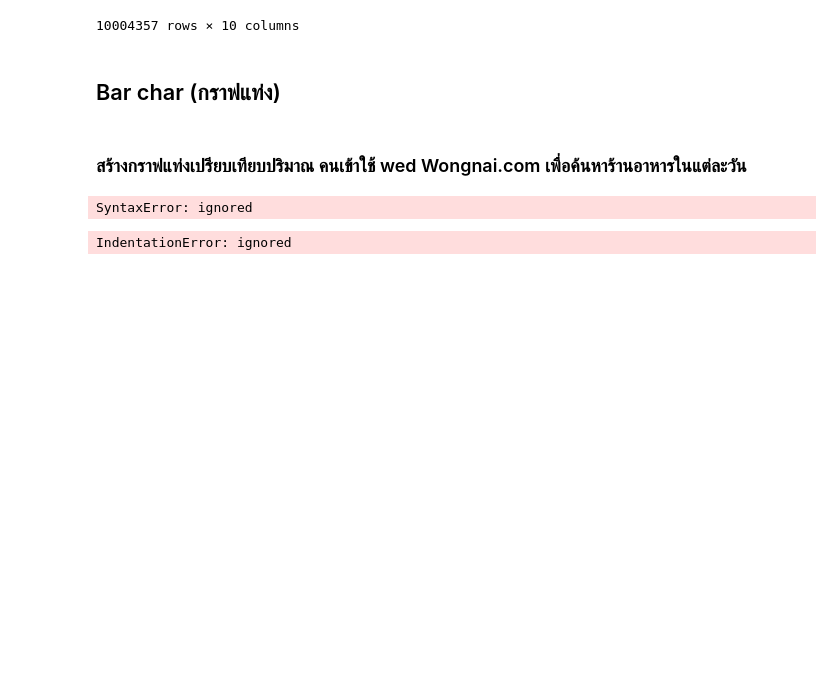
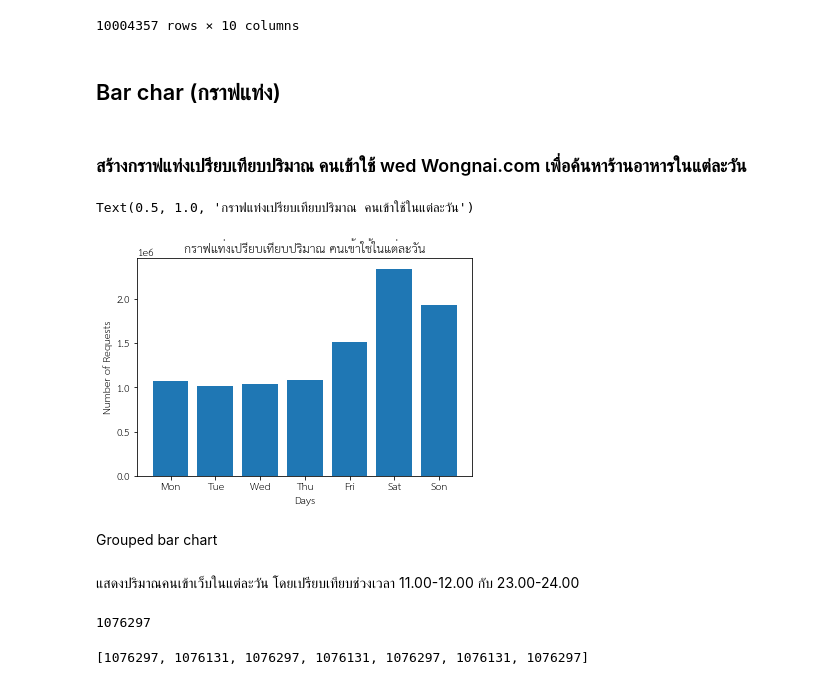
Before and after one commit to bebeam2942/data_viz, a Jupyter notebook: Visualize_Data_Comparison.ipynb, the cells around one changed output. Cells and saved outputs as stored; diff of their text form; code cells hidden in the pictures; blank space fills up the shorter version.

```diff
--- a/Visualize_Data_Comparison.ipynb
+++ b/Visualize_Data_Comparison.ipynb
@@ -46,17 +49,3 @@ data
 ### สร้างกราฟแท่งเปรียบเทียบปริมาณ คนเข้าใช้ wed Wongnai.com เพื่อค้นหาร้านอาหารในแต่ละวัน
 # %%
 from matplotlib import pyplot as plt
-# %%
-plt.bar([1,2,3,4,5,6,7],data[data['search_timestamp']].dt.dayofweek = 0)
-# %% [output]
-SyntaxError: ignored
-# %%
-data['WEEKDAY'] = pd.to_datetime(data['search_timestamp']).dt.dayofweek
-firstday = data.iloc[0]['WEEKDAY']  # monday = 0
-                if  firstday == 0:
-                    color_x = [COLOR_weekday, COLOR_weekday, COLOR_weekday, COLOR_weekday, COLOR_weekday, COLOR_weekend, COLOR_weekend]
-                elif firstday == 1:
-                    color_x = [COLOR_weekday, COLOR_weekday, COLOR_weekday, COLOR_weekday, COLOR_weekend, COLOR_weekend, COLOR_weekday]
-               (etc)
-# %% [output]
-IndentationError: ignored
@@ -62,0 +54,30 @@ IndentationError: ignored
+# %%
+# !pip install -U --pre matplotlib
+import matplotlib as mpl
+mpl.font_manager.fontManager.addfont('thsarabunnew-webfont.ttf')
+mpl.rc('font', family='TH Sarabun New')
+# %%
+plt.bar([1,2,3,4,5,6,7],[data[data['search_timestamp'].dt.dayofweek == 0].shape[0]
+                      , data[data['search_timestamp'].dt.dayofweek == 1].shape[0]
+                      , data[data['search_timestamp'].dt.dayofweek == 2].shape[0]
+                      , data[data['search_timestamp'].dt.dayofweek == 3].shape[0]
+                      ,  data[data['search_timestamp'].dt.dayofweek == 4].shape[0]
+                      ,  data[data['search_timestamp'].dt.dayofweek == 5].shape[0]
+                      ,  data[data['search_timestamp'].dt.dayofweek == 6].shape[0]
+                      ], tick_label = ['Mon','Tue','Wed','Thu','Fri','Sat','Son']);
+plt.xlabel('Days')
+plt.ylabel('Number of Requests')
+plt.title('กราฟแท่งเปรียบเทียบปริมาณ คนเข้าใช้ในแต่ละวัน')
+# %% [output]
+Text(0.5, 1.0, 'กราฟแท่งเปรียบเทียบปริมาณ คนเข้าใช้ในแต่ละวัน')
+[figure, added]
+# %% [markdown]
+Grouped bar chart
+# %% [markdown]
+แสดงปริมาณคนเข้าเว็บในแต่ละวัน โดยเปรียบเทียบช่วงเวลา 11.00-12.00 กับ 23.00-24.00
+# %%
+data[data['search_timestamp'].dt.dayofweek == 0
+     & (data['search_timestamp'].dt.time < time(hour=12))
+     & (data['search_timestamp'].dt.time >= time(hour=11))].shape[0] #
+# %% [output]
+1076297
@@ -62,0 +92,4 @@ IndentationError: ignored
+# %%
+b4lunch
+# %% [output]
+[1076297, 1076131, 1076297, 1076131, 1076297, 1076131, 1076297]
```
Also changed, not shown: parts of 6 cells of this notebook.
--*--
* Problem to work on: With the pictures removed, return the data above word for word.

* Worked solution:
Before and after one commit to bebeam2942/data_viz, a Jupyter notebook: Visualize_Data_Comparison.ipynb, the cells around one changed output. Cells and saved outputs as stored; diff of their text form; code cells hidden in the pictures; blank space fills up the shorter version.

```diff
--- a/Visualize_Data_Comparison.ipynb
+++ b/Visualize_Data_Comparison.ipynb
@@ -46,17 +49,3 @@ data
 ### สร้างกราฟแท่งเปรียบเทียบปริมาณ คนเข้าใช้ wed Wongnai.com เพื่อค้นหาร้านอาหารในแต่ละวัน
 # %%
 from matplotlib import pyplot as plt
-# %%
-plt.bar([1,2,3,4,5,6,7],data[data['search_timestamp']].dt.dayofweek = 0)
-# %% [output]
-SyntaxError: ignored
-# %%
-data['WEEKDAY'] = pd.to_datetime(data['search_timestamp']).dt.dayofweek
-firstday = data.iloc[0]['WEEKDAY']  # monday = 0
-                if  firstday == 0:
-                    color_x = [COLOR_weekday, COLOR_weekday, COLOR_weekday, COLOR_weekday, COLOR_weekday, COLOR_weekend, COLOR_weekend]
-                elif firstday == 1:
-                    color_x = [COLOR_weekday, COLOR_weekday, COLOR_weekday, COLOR_weekday, COLOR_weekend, COLOR_weekend, COLOR_weekday]
-               (etc)
-# %% [output]
-IndentationError: ignored
@@ -62,0 +54,30 @@ IndentationError: ignored
+# %%
+# !pip install -U --pre matplotlib
+import matplotlib as mpl
+mpl.font_manager.fontManager.addfont('thsarabunnew-webfont.ttf')
+mpl.rc('font', family='TH Sarabun New')
+# %%
+plt.bar([1,2,3,4,5,6,7],[data[data['search_timestamp'].dt.dayofweek == 0].shape[0]
+                      , data[data['search_timestamp'].dt.dayofweek == 1].shape[0]
+                      , data[data['search_timestamp'].dt.dayofweek == 2].shape[0]
+                      , data[data['search_timestamp'].dt.dayofweek == 3].shape[0]
+                      ,  data[data['search_timestamp'].dt.dayofweek == 4].shape[0]
+                      ,  data[data['search_timestamp'].dt.dayofweek == 5].shape[0]
+                      ,  data[data['search_timestamp'].dt.dayofweek == 6].shape[0]
+                      ], tick_label = ['Mon','Tue','Wed','Thu','Fri','Sat','Son']);
+plt.xlabel('Days')
+plt.ylabel('Number of Requests')
+plt.title('กราฟแท่งเปรียบเทียบปริมาณ คนเข้าใช้ในแต่ละวัน')
+# %% [output]
+Text(0.5, 1.0, 'กราฟแท่งเปรียบเทียบปริมาณ คนเข้าใช้ในแต่ละวัน')
+[figure, added]
+# %% [markdown]
+Grouped bar chart
+# %% [markdown]
+แสดงปริมาณคนเข้าเว็บในแต่ละวัน โดยเปรียบเทียบช่วงเวลา 11.00-12.00 กับ 23.00-24.00
+# %%
+data[data['search_timestamp'].dt.dayofweek == 0
+     & (data['search_timestamp'].dt.time < time(hour=12))
+     & (data['search_timestamp'].dt.time >= time(hour=11))].shape[0] #
+# %% [output]
+1076297
@@ -62,0 +92,4 @@ IndentationError: ignored
+# %%
+b4lunch
+# %% [output]
+[1076297, 1076131, 1076297, 1076131, 1076297, 1076131, 1076297]
```
Also changed, not shown: parts of 6 cells of this notebook.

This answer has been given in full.